**Exercise prompt**
Your answer must be an exact copy of the data, without any pictures.

**Edit difference data**
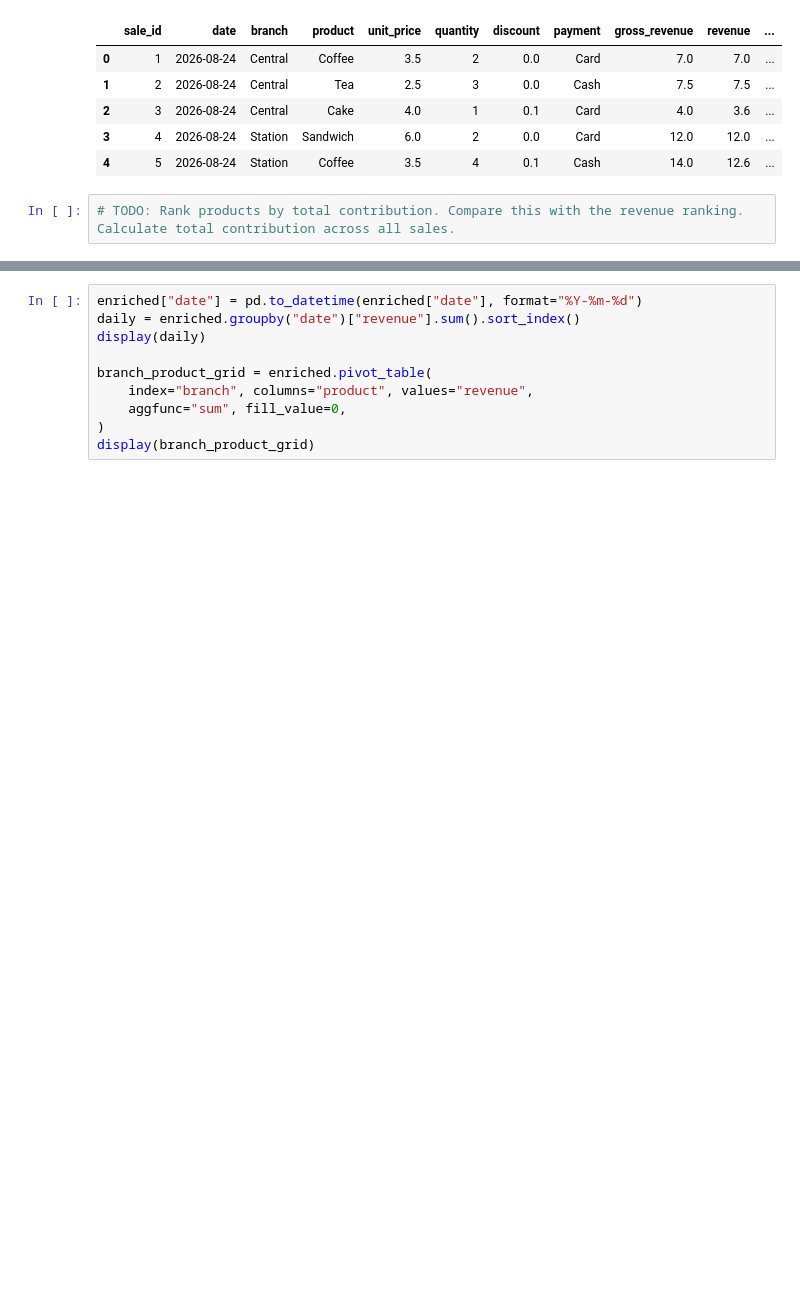
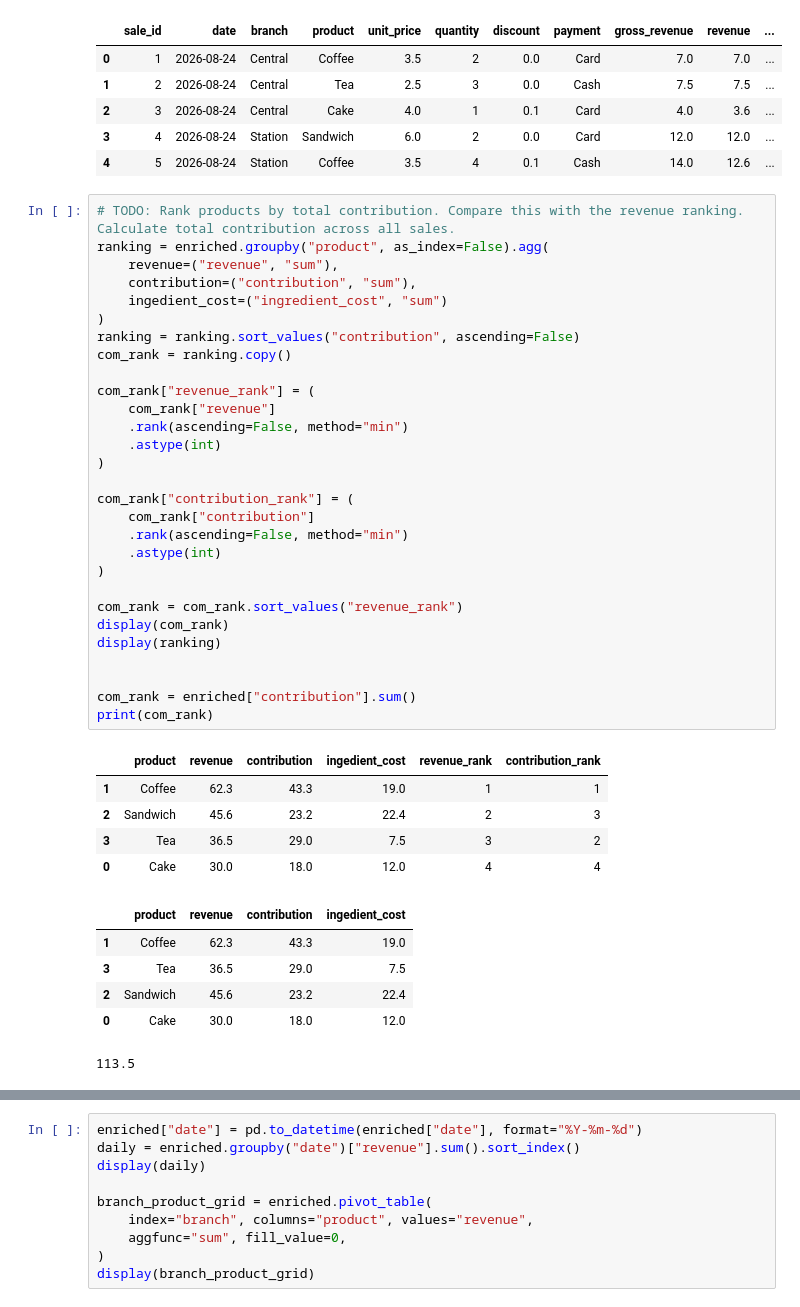
Before and after one commit to hubilic/numpy-projects, a Jupyter notebook: src/numpy_projects/Week15/data_engineering_week15_clean.ipynb, the cells around one changed output, grey strips where cells are left out. Saved outputs shown, nothing was run; the diff lists cells and outputs as text; blank space fills up the shorter version.

Commit message:
Add Week 15 contribution rankings and merge comparison

```diff
--- a/src/numpy_projects/Week15/data_engineering_week15_clean.ipynb
+++ b/src/numpy_projects/Week15/data_engineering_week15_clean.ipynb
@@ -301,5 +301,44 @@ enriched.head()
 | 4 | 5 | 2026-08-24 | Station | Coffee | 3.5 | 4 | 0.1 | Cash | 14.0 | 12.6 | ... |
 # %%
 # TODO: Rank products by total contribution. Compare this with the revenue ranking. Calculate total contribution across all sales.
+ranking = enriched.groupby("product", as_index=False).agg(
+    revenue=("revenue", "sum"),
+    contribution=("contribution", "sum"),
+    ingedient_cost=("ingredient_cost", "sum")
+)
+ranking = ranking.sort_values("contribution", ascending=False)
+com_rank = ranking.copy()
+
+com_rank["revenue_rank"] = (
+    com_rank["revenue"]
+    .rank(ascending=False, method="min")
+    .astype(int)
+)
+
+com_rank["contribution_rank"] = (
+    com_rank["contribution"]
+    .rank(ascending=False, method="min")
+    .astype(int)
+)
+
+com_rank = com_rank.sort_values("revenue_rank")
+display(com_rank)
+display(ranking)
+
+
+com_rank = enriched["contribution"].sum()
+print(com_rank)
+# %% [output]
+|  | product | revenue | contribution | ingedient_cost | revenue_rank | contribution_rank |
+| 1 | Coffee | 62.3 | 43.3 | 19.0 | 1 | 1 |
+| 2 | Sandwich | 45.6 | 23.2 | 22.4 | 2 | 3 |
+| 3 | Tea | 36.5 | 29.0 | 7.5 | 3 | 2 |
+| 0 | Cake | 30.0 | 18.0 | 12.0 | 4 | 4 |
+|  | product | revenue | contribution | ingedient_cost |
+| 1 | Coffee | 62.3 | 43.3 | 19.0 |
+| 3 | Tea | 36.5 | 29.0 | 7.5 |
+| 2 | Sandwich | 45.6 | 23.2 | 22.4 |
+| 0 | Cake | 30.0 | 18.0 | 12.0 |
+113.5
 # %%
 # TODO: Remove Tea from a copy of menu. Left-merge sales with this lookup using indicator=True and find unmatched sales. Compare with an inner merge. Keep menu and enriched unchanged.
```
Also changed, not shown: parts of 2 cells of this notebook.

**Expected answer**
Before and after one commit to hubilic/numpy-projects, a Jupyter notebook: src/numpy_projects/Week15/data_engineering_week15_clean.ipynb, the cells around one changed output, grey strips where cells are left out. Saved outputs shown, nothing was run; the diff lists cells and outputs as text; blank space fills up the shorter version.

Commit message:
Add Week 15 contribution rankings and merge comparison

```diff
--- a/src/numpy_projects/Week15/data_engineering_week15_clean.ipynb
+++ b/src/numpy_projects/Week15/data_engineering_week15_clean.ipynb
@@ -301,5 +301,44 @@ enriched.head()
 | 4 | 5 | 2026-08-24 | Station | Coffee | 3.5 | 4 | 0.1 | Cash | 14.0 | 12.6 | ... |
 # %%
 # TODO: Rank products by total contribution. Compare this with the revenue ranking. Calculate total contribution across all sales.
+ranking = enriched.groupby("product", as_index=False).agg(
+    revenue=("revenue", "sum"),
+    contribution=("contribution", "sum"),
+    ingedient_cost=("ingredient_cost", "sum")
+)
+ranking = ranking.sort_values("contribution", ascending=False)
+com_rank = ranking.copy()
+
+com_rank["revenue_rank"] = (
+    com_rank["revenue"]
+    .rank(ascending=False, method="min")
+    .astype(int)
+)
+
+com_rank["contribution_rank"] = (
+    com_rank["contribution"]
+    .rank(ascending=False, method="min")
+    .astype(int)
+)
+
+com_rank = com_rank.sort_values("revenue_rank")
+display(com_rank)
+display(ranking)
+
+
+com_rank = enriched["contribution"].sum()
+print(com_rank)
+# %% [output]
+|  | product | revenue | contribution | ingedient_cost | revenue_rank | contribution_rank |
+| 1 | Coffee | 62.3 | 43.3 | 19.0 | 1 | 1 |
+| 2 | Sandwich | 45.6 | 23.2 | 22.4 | 2 | 3 |
+| 3 | Tea | 36.5 | 29.0 | 7.5 | 3 | 2 |
+| 0 | Cake | 30.0 | 18.0 | 12.0 | 4 | 4 |
+|  | product | revenue | contribution | ingedient_cost |
+| 1 | Coffee | 62.3 | 43.3 | 19.0 |
+| 3 | Tea | 36.5 | 29.0 | 7.5 |
+| 2 | Sandwich | 45.6 | 23.2 | 22.4 |
+| 0 | Cake | 30.0 | 18.0 | 12.0 |
+113.5
 # %%
 # TODO: Remove Tea from a copy of menu. Left-merge sales with this lookup using indicator=True and find unmatched sales. Compare with an inner merge. Keep menu and enriched unchanged.
```
Also changed, not shown: parts of 2 cells of this notebook.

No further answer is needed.